» **ACTION ITEM**
Count the lines below that contain the word "Stats", and report only that number.

» **RECORDS FOR THIS EXERCISE**
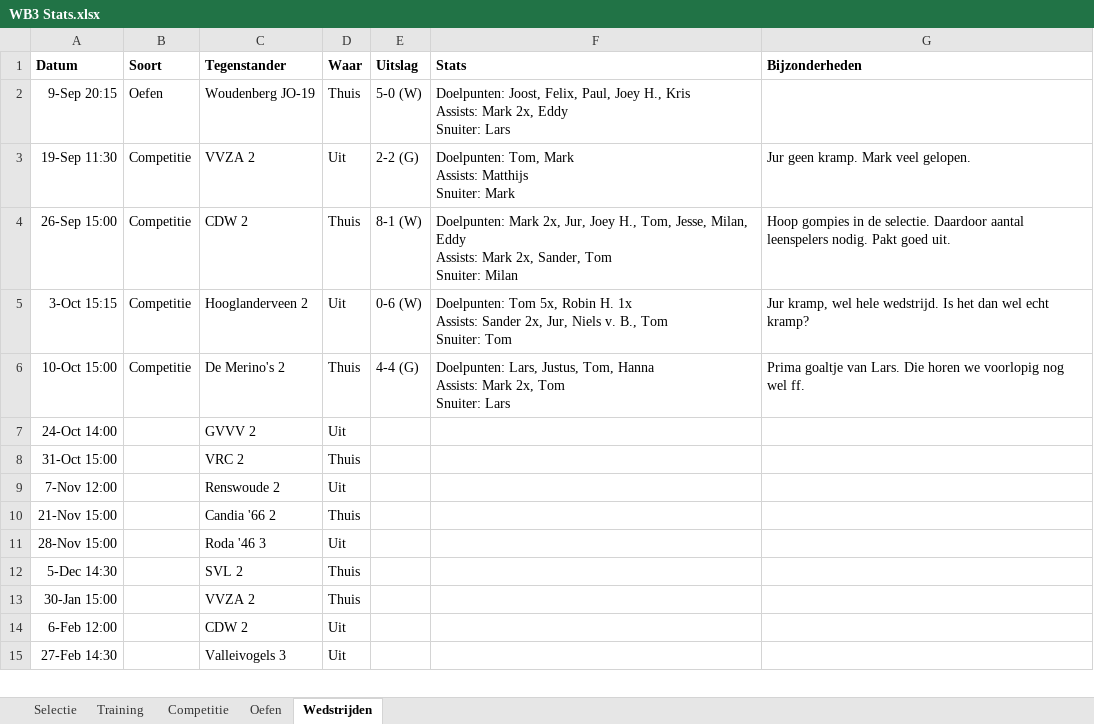
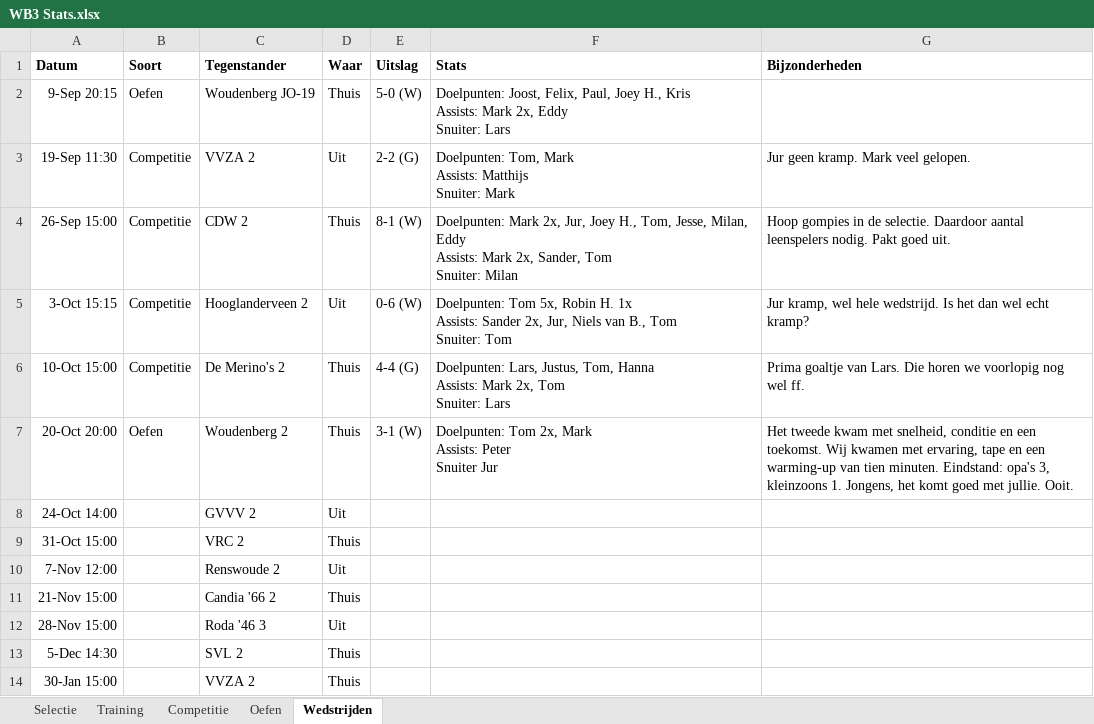
Before and after one commit to Jelmersma/wb3-stats, an Excel workbook: data/WB3 Stats.xlsx, sheet Wedstrijden, drawn as a sheet; only a part is shown; the shorter side is filled out with more unchanged rows; values as stored, in another font and other column widths than the file's, no borders; conditional formats not drawn; ↵ is a line break in a cell; the diff names each change by its address in the sheet, - before the commit and + after, or states it on an @@ line.

```diff
--- a/data/WB3 Stats.xlsx (sheet Wedstrijden)
+++ b/data/WB3 Stats.xlsx (sheet Wedstrijden)
-F5 (Stats): …Jur, Niels v. B., Tom…
+F5 (Stats): …Jur, Niels van B., Tom…
+row 7: 20-Oct 20:00 | Oefen | Woudenberg 2 | Thuis | 3-1 (W) | Doelpunten: Tom 2x, Mark ↵ Assists: Peter ↵ Snuiter Jur | Het tweede kwam met snelheid, conditie en een toekomst. Wij kwamen met ervaring, tape en een warming-up van tien minuten. Eindstand: opa's 3, kleinzoons 1. Jongens, het komt goed met jullie. Ooit.
```
Also changed, not shown: sheet Selectie, sheet Training, sheet Oefen, sheet Competitie, 8 other files.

» **SOLUTION TO THIS PROBLEM**
5